Deus Ex: Human Revolution (PS3)

Square Enix, KJ VOGELIUS

A gleaming testament of why giving oatmeal raisin cookies a chance is a good idea.

Deus-Ex: Human Revolution's development story is a simple one. You have French-Canadian developer, Edios Montreal, creating a modern experience to follow-up the original title Deus Ex.
A science fiction action-RPG released for the PC in 2000, the original Deus Ex is commonly associated with the word "revolutionary", winning a smorgasbord of awards and accolades during it's production. I won't delve too far into Deus Ex in this review, but what's important it that it pioneered the gamer's choices affecting the actual gameplay, story, and story outcome and it was awesome. In that respect, as a prequel-sequel, Deus Ex: Human Revolution has clown-sized shoes to fill.

Edios Interactive, Square Enix
You can find this game
ported to Mac OS, PS2, and PSN, by the way. 

While not a reimagining of the original title, Deus Ex: Human Revolution carries risk in alienating original fans and the game must be appealing to modern gamers at the same time. So, all of this considered, we played through Deus Ex: Human Revolution's approximately 25 hour long story mode to find out if Edios Montreal manages to hit this revival of a decade old franchise on it's mark.

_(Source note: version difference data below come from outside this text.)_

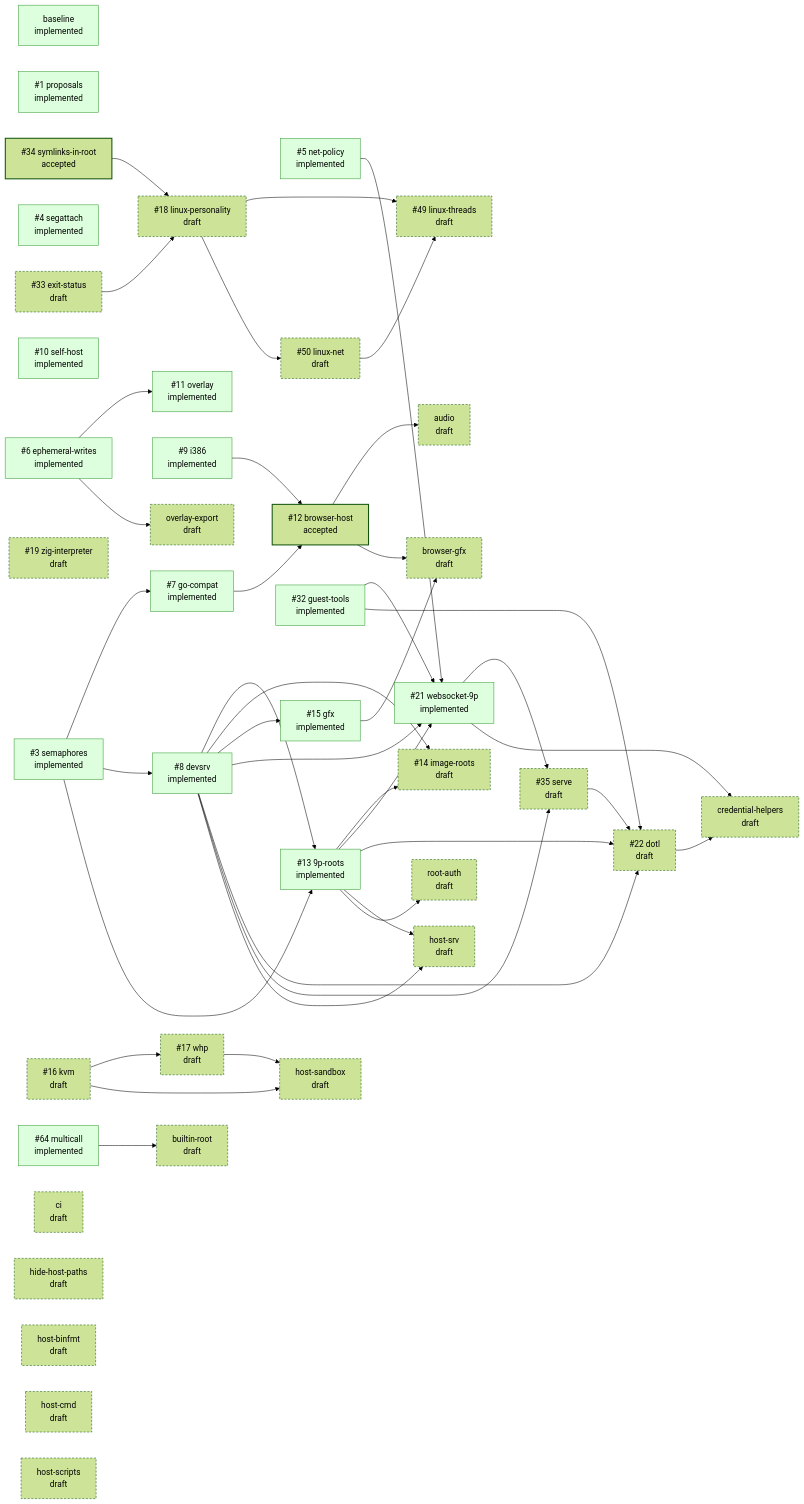
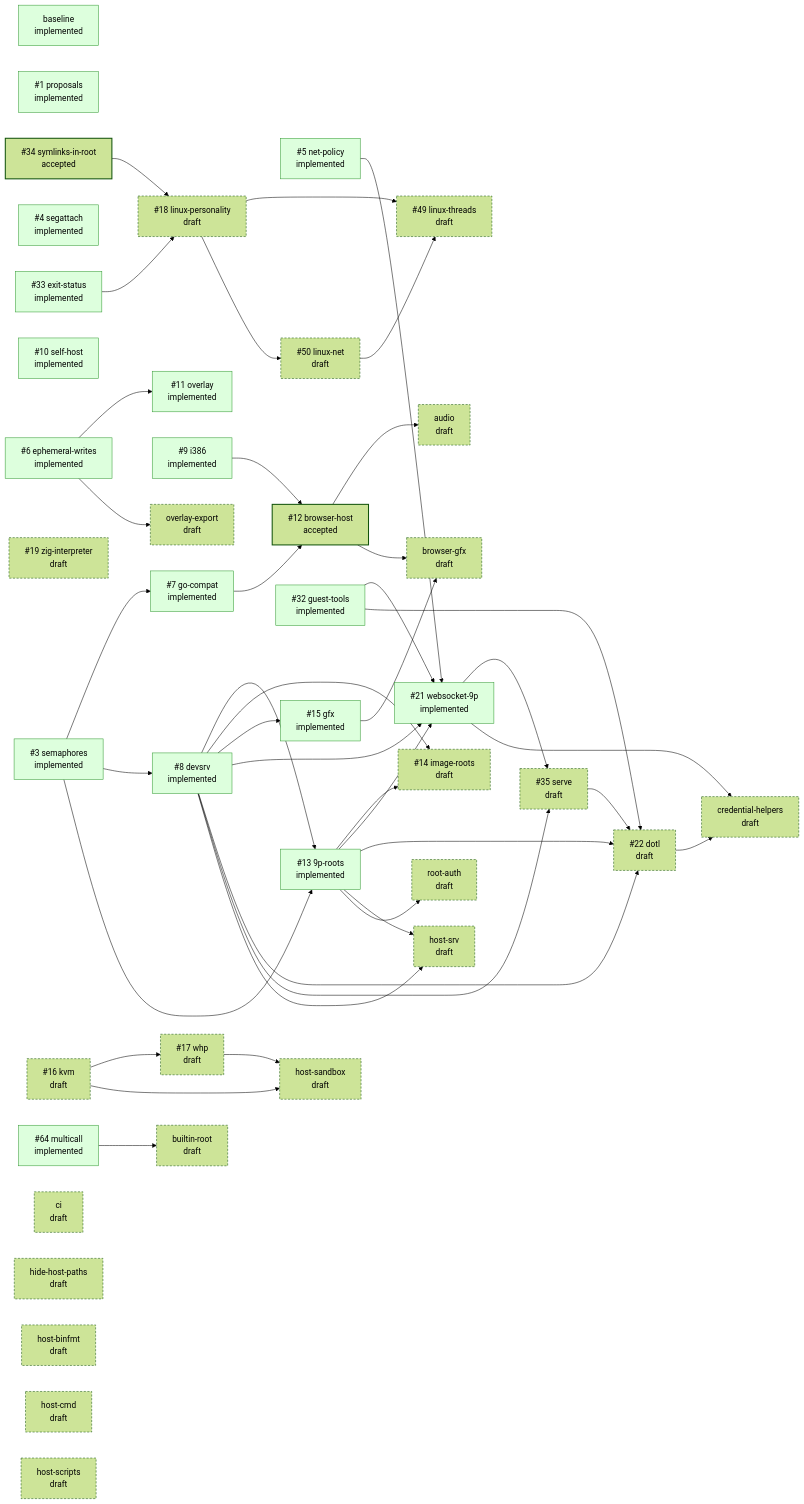
One commit to progrium/hyper9 changed the diagram in design/STATUS.md. Above: the diagram before and after it, drawn with Mermaid (forest theme). The commit also changed other lines of this file, not shown here.

Commit message:
design: regenerate STATUS.md

```diff
--- a/design/STATUS.md
+++ b/design/STATUS.md
@@ -76,7 +76,7 @@
   p_websocket_9p["#35;21 websocket-9p<br/>implemented"]:::implemented
   p_dotl["#35;22 dotl<br/>draft"]:::draft
   p_guest_tools["#35;32 guest-tools<br/>implemented"]:::implemented
-  p_exit_status["#35;33 exit-status<br/>draft"]:::draft
+  p_exit_status["#35;33 exit-status<br/>implemented"]:::implemented
   p_symlinks_in_root["#35;34 symlinks-in-root<br/>accepted"]:::accepted
   p_serve["#35;35 serve<br/>draft"]:::draft
   p_linux_threads["#35;49 linux-threads<br/>draft"]:::draft
```
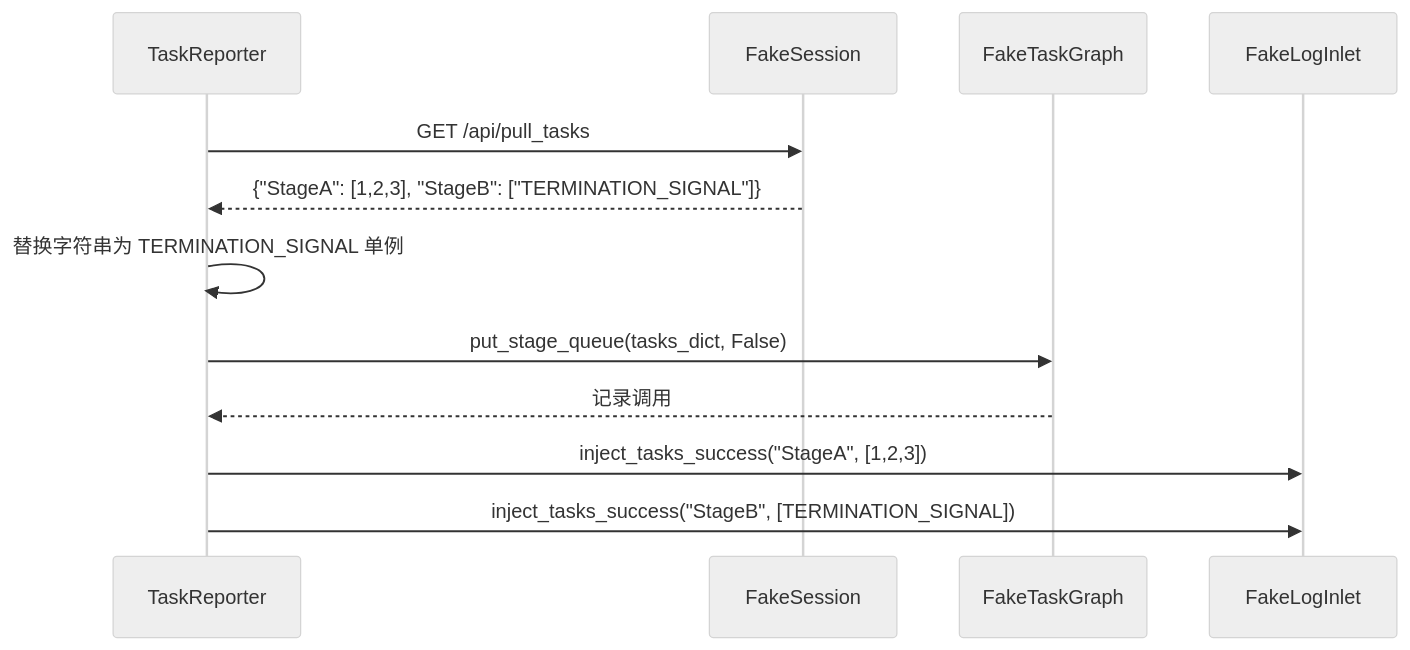
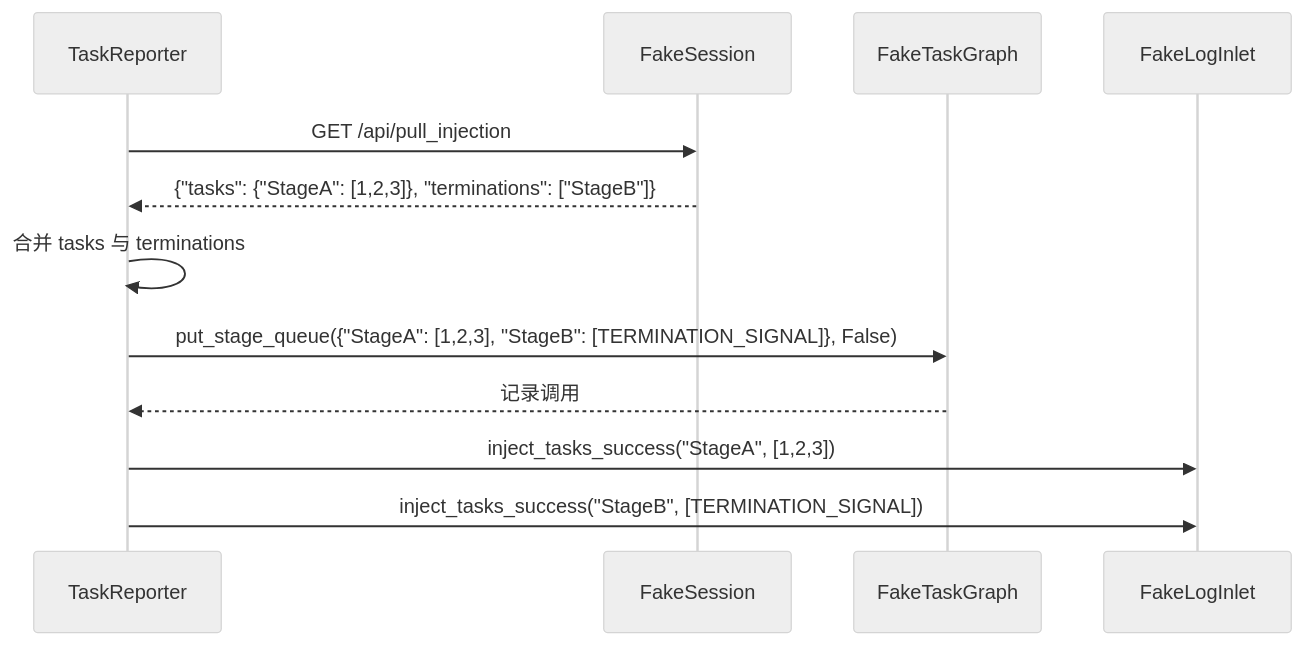
Before and after one commit to Mr-xiaotian/CelestialFlow: the diagram in docs/zh-CN/tests/observability/test_reporter_injection.md, drawn with Mermaid (neutral theme). The commit also changed other lines of this file and 23 other files, not shown here.

````diff
--- a/docs/zh-CN/tests/observability/test_reporter_injection.md
+++ b/docs/zh-CN/tests/observability/test_reporter_injection.md
@@ -31,15 +31,15 @@
 ```mermaid
 sequenceDiagram
     participant R as TaskReporter
     participant S as FakeSession
     participant G as FakeTaskGraph
     participant L as FakeLogInlet
 
-    R->>S: GET /api/pull_tasks
-    S-->>R: {"StageA": [1,2,3], "StageB": ["TERMINATION_SIGNAL"]}
-    R->>R: 替换字符串为 TERMINATION_SIGNAL 单例
-    R->>G: put_stage_queue(tasks_dict, False)
+    R->>S: GET /api/pull_injection
+    S-->>R: {"tasks": {"StageA": [1,2,3]}, "terminations": ["StageB"]}
+    R->>R: 合并 tasks 与 terminations
+    R->>G: put_stage_queue({"StageA": [1,2,3], "StageB": [TERMINATION_SIGNAL]}, False)
     G-->>R: 记录调用
     R->>L: inject_tasks_success("StageA", [1,2,3])
     R->>L: inject_tasks_success("StageB", [TERMINATION_SIGNAL])
 ```
````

Meet Adam Jansen, resident badass white man of Detroit, Michigan, working as a security agent for Sarif Industries. Due to events I'll detail later, Adam adapt augmentation: robot limbs and other body parts allowing him superhuman abilities. So he then becomes involved in a complex, worldwide conspiracy surrounding the humane nature of having part man, part machine automaton walk the Earth among the non-augmented populace. When he's not busy doing all that fun conspiracy stuff, he's off  looking super hard in his cool black jacket. 

I am purposefully generalizing the story here because the 25 hour campaign is freakin' 25 hours long. Besides, lengthy, analytic breakdowns of this game's themes can be found elsewhere on the internet, and that's not what PMI is about. No, instead, we are here to tell you this game's story is like a more complex RoboCop. 

RoboCop, as you probably know, is a sci-fi movie franchise starring a virtuous cop turned machine after having his ass kicked in an increasingly violent Detroit. The story bubbles with Christ-like themes such as peace, love, and restraint.


I believe this is highly important when discussing Deus Ex: Human Revolution. In this game, you play an ex-cop that is also turned part machine against his will after having his ass kicked in an increasingly violent Detroit. And the very real parallels don't stop there. Nearly every thing you observe in this game is in some way another obscure allusion to RoboCop, including the sound of Deus Ex: Human Revolution's creepy robot voices.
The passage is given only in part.